Some of the oldest pecan trees in the valley can be found on the campus of New Mexico State University, according to Richard Heerema, NMSU Extension pecan specialist. Research on pecan varieties has been conducted at the university for nearly a century.
Earlier this month, Heerema was walking through the old pecan orchard at the university's Fabian Garcia Science Center west of the Las Cruces campus, noting the differences among the trees and sampling the occasional nut. The orchard covers approximately four acres on the west side of the research center. He and many of his fellow faculty members believe this orchard's first pecan trees were planted by the legendary Fabian Garcia, the first director of the university's Agricultural Experiment Station, who is best known today for his pioneering work in chile pepper development.
Heerema says that based on trunk girth, some of the orchard's approximately 120 pecan trees certainly appear old enough to have been part of that original planting.
In the 1925 Agricultural Experiment Station Bulletin 145, "Preliminary Pecan Experiments," Garcia and co-author A.B. Fite refer back to the March 1916 planting of pecan trees "on the Horticultural Farm where an old peach orchard had been removed." Two or three trees were planted of 17 different varieties obtained from Texas and Indiana, with the idea of testing their adaptability to New Mexico growing conditions.
This "College Experimental orchard," as they termed it, was populated with the following varieties: "Stuart, Money-maker, Schley, Colorado, Pabst, Frotscher, San Saba, Van Deman, Venus, Texas Prolific (Sovereign), Success, Indiana, Busseron, Niblack, Green River, Warrick, and Kentucky."
A few of the oldest-looking trees in the orchard today still have rusting metal tags identifying them as belonging to some of those varieties: ROW 7 TREE 6, KENTUCKY; ROW 1 TREE 4, STUART; ROW 4 TREE 2, VAN DEMAN.
It is unlikely that all of the varieties mentioned by Garcia and Fite are currently represented in this orchard.

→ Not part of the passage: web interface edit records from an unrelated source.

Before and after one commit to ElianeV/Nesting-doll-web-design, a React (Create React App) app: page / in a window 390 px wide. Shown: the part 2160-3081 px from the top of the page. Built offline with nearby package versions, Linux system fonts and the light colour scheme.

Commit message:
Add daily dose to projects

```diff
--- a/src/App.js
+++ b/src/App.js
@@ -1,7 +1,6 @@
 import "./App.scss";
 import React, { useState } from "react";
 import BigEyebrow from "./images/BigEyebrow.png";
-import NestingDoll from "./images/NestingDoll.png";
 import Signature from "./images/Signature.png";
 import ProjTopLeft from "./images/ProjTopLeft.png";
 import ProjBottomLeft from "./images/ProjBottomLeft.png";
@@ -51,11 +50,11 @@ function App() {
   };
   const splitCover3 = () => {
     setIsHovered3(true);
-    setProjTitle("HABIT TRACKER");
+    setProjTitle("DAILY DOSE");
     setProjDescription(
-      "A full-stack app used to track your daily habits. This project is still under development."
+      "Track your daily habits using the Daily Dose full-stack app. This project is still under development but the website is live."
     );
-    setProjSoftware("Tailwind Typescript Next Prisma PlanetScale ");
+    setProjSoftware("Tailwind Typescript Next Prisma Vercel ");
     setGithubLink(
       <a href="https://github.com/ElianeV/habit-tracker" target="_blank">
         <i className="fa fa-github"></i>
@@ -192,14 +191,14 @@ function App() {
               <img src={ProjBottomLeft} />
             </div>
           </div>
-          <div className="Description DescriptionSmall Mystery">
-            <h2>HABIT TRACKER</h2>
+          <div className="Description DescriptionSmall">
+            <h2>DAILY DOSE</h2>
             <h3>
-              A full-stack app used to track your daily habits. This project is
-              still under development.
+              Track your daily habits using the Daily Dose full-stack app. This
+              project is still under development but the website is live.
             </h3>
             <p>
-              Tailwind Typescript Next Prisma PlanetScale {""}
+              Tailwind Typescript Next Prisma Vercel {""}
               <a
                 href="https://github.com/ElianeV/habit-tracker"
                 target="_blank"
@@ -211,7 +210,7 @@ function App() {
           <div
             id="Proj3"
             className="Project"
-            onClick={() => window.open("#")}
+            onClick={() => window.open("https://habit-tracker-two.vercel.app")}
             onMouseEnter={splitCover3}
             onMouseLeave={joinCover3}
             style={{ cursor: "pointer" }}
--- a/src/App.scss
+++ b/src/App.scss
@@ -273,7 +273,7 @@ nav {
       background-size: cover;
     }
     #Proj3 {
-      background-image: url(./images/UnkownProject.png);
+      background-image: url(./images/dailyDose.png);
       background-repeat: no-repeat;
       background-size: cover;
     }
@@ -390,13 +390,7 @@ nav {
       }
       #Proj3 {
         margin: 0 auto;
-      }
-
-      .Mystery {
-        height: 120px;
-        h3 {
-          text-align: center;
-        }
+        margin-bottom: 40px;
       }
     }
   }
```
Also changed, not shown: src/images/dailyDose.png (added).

There are also whole rows of smaller trees that clearly could not have been part of the original experimental orchard set.
"There's a good deal of variation from tree to tree in this block," says Heerema, standing under one of the older trees. "There's a lot of variation in bark texture, for instance. This one has a very shaggy-textured bark, whereas others have a much smoother bark. You'll also see a good deal of variation in the shape of the pecan nuts, the ripening date, the flavor, the growth pattern or the structure of the tree, a lot of variation in this orchard block."